TEMJournal–Volume10/Number2/2021. 847
Relationship between Employee Engagement,
Job Satisfaction and Potential Turnover
Alice Reissová
1
, Marek Papay
1
1 University of Jana Evangelisty Purkyně in Ústí nad Labem 400 96, Pasteurova 1, Czech Republic
Abstract High employee engagement (EE) is
associated with high work performance therefore; it is
in the center of attention of researchers and HR
managers. The aim of the study was to determine the
level of employee engagement in the exposed workplace
and to verify whether there are relationships between
employee engagement, job satisfaction and potential
labor turnout. Based on a survey conducted with
operators (N=257) in call centers, where the rate of
fluctuation is high, these relationships were confirmed.
It was found that the level of EE may not be low even
at a demanding workplace. It was also verified that EE
has a positive effect on job satisfaction and at the same
time negatively affects potential turnover.
Keywords employee engagement, job satisfaction,
potential labor turnover, call centers, operators.
1. Introduction
The issue of employee engagement has been
receiving attention for several decades and its
importance is still growing. Engagement is often
defined as dedication to the employer and the values
preferred by the organization [1]. An engaged
employee tends to be motivated and focused on
achieving set goals and motivates his colleagues in a
similar way. An engaged employee is positively
emotionally connected with his/her work, his/her
DOI:10.18421/TEM102-44
https://doi.org/10.18421/TEM102-44
Correspondingauthor:AliceReissová,
UniversitaJanaEvangelistyPurkyněvÚstínadLabem400
96,Pasteurova1,CzechRepublic.
Email:alice.reissova@ujep.cz
Received:07February2021.
Revised:07April2021.
Accepted:14April2021.
Published:27May2021.
© 2021 Alice Reissová& Marek Papay;
published by UIKTEN. This work is licensed under the
Creative Commons Attribution‐NonCommercial‐NoDerivs
4.0License.
The article is published with Open Access at
www.temjournal.com
performances which is naturally of high quality, and
very often even beyond the set duties [2].
Many studies focus on identification of the factors
that influence an increase in work exposure. Karasek
[3] created the Job Demand-Control (JDC) model
which is based on the assumption that the factors that
affect the level of engagement are mainly the

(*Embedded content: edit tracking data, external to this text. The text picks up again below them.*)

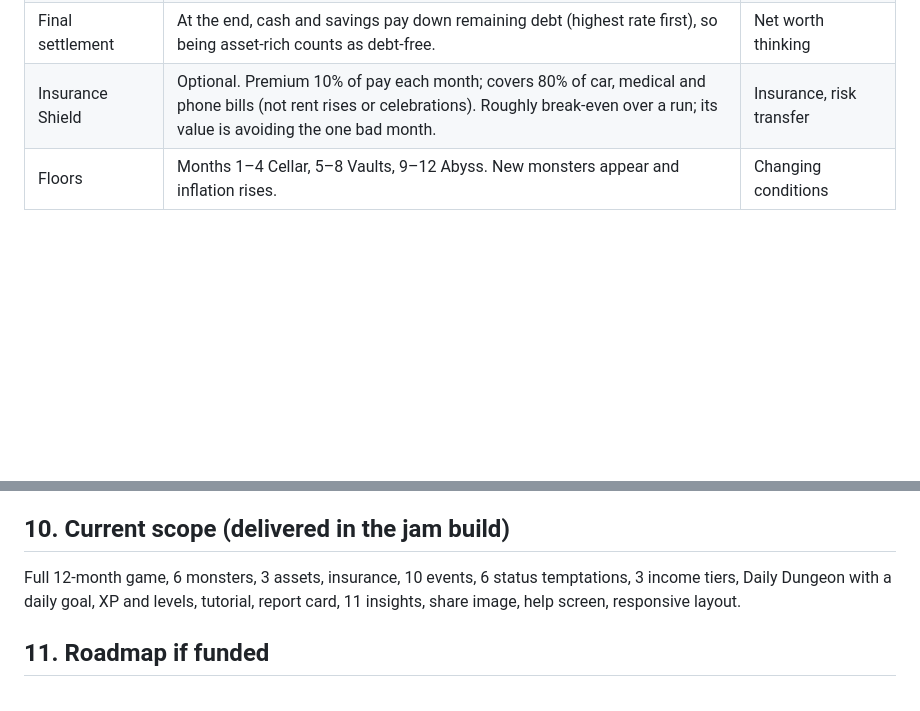
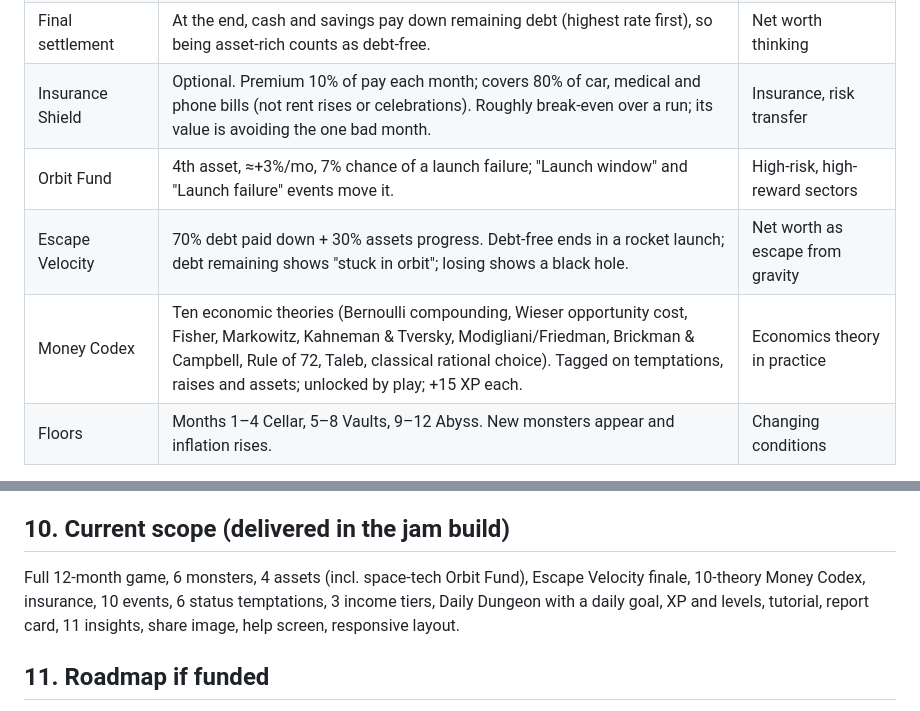
Before and after one commit to shahriarsharif406/debt-inflation-dungeon, a Markdown page: docs/GDD.md, 2 parts joined by grey strips. Rendered like a GitHub page; blank space fills up the shorter version.

```diff
--- a/docs/GDD.md
+++ b/docs/GDD.md
@@ -46,6 +46,9 @@ Most money games teach one concept at a time. Real money problems arrive togethe
 | Raises and lifestyle creep | Pay rises 10% in months 4 and 8. The player picks: upgrade lifestyle (spending rises by the full raise), save it, or keep life the same. | Lifestyle creep |
 | Final settlement | At the end, cash and savings pay down remaining debt (highest rate first), so being asset-rich counts as debt-free. | Net worth thinking |
 | Insurance Shield | Optional. Premium 10% of pay each month; covers 80% of car, medical and phone bills (not rent rises or celebrations). Roughly break-even over a run; its value is avoiding the one bad month. | Insurance, risk transfer |
+| Orbit Fund | 4th asset, ≈+3%/mo, 7% chance of a launch failure; "Launch window" and "Launch failure" events move it. | High-risk, high-reward sectors |
+| Escape Velocity | 70% debt paid down + 30% assets progress. Debt-free ends in a rocket launch; debt remaining shows "stuck in orbit"; losing shows a black hole. | Net worth as escape from gravity |
+| Money Codex | Ten economic theories (Bernoulli compounding, Wieser opportunity cost, Fisher, Markowitz, Kahneman & Tversky, Modigliani/Friedman, Brickman & Campbell, Rule of 72, Taleb, classical rational choice). Tagged on temptations, raises and assets; unlocked by play; +15 XP each. | Economics theory in practice |
 | Floors | Months 1–4 Cellar, 5–8 Vaults, 9–12 Abyss. New monsters appear and inflation rises. | Changing conditions |
 
 **Income tiers:** Low ($350/mo), Middle ($600), High ($1,500). All values scale together so the dynamics are identical.
@@ -84,7 +87,7 @@ Single-file HTML/CSS/JS, no dependencies, hosted statically. Canvas (particles,
 
 ## 10. Current scope (delivered in the jam build)
 
-Full 12-month game, 6 monsters, 3 assets, insurance, 10 events, 6 status temptations, 3 income tiers, Daily Dungeon with a daily goal, XP and levels, tutorial, report card, 11 insights, share image, help screen, responsive layout.
+Full 12-month game, 6 monsters, 4 assets (incl. space-tech Orbit Fund), Escape Velocity finale, 10-theory Money Codex, insurance, 10 events, 6 status temptations, 3 income tiers, Daily Dungeon with a daily goal, XP and levels, tutorial, report card, 11 insights, share image, help screen, responsive layout.
 
 ## 11. Roadmap if funded
 
```
Also changed, not shown: README.md (+6 -1 lines), docs/screens/desk-codex.png (added), docs/screens/desk-finale.png (added), docs/screens/desk-space.png (added), 2 other files.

working environment and autonomy (freedom in
decision making). The model was later further
developed and extended by another important factor,
the social support [4]. Within social support, the
main variables were identified as relationship at the
workplace, both between co-workers and between
subordinate and superiors [5], [6]. Recent studies [7]
point to the fact that, in the context of the human
resources management process, there is a general
need to look for practices that, as a system, will
contribute to higher performance. These HRM
systems of processes, commonly referred to as “High
Performance Work Systems (HPWS)”, are
considered to be the main sources of productivity.
The pillar of these systems is the fair treatment of
employees, which leads to development of positive
work attitudes, sense of responsibility and employee
engagement. The fact that organizational stimulation
leads to the development of employee engagement is
confirmed by other studies as well [8], [9].
On the other hand, stress can be a general factor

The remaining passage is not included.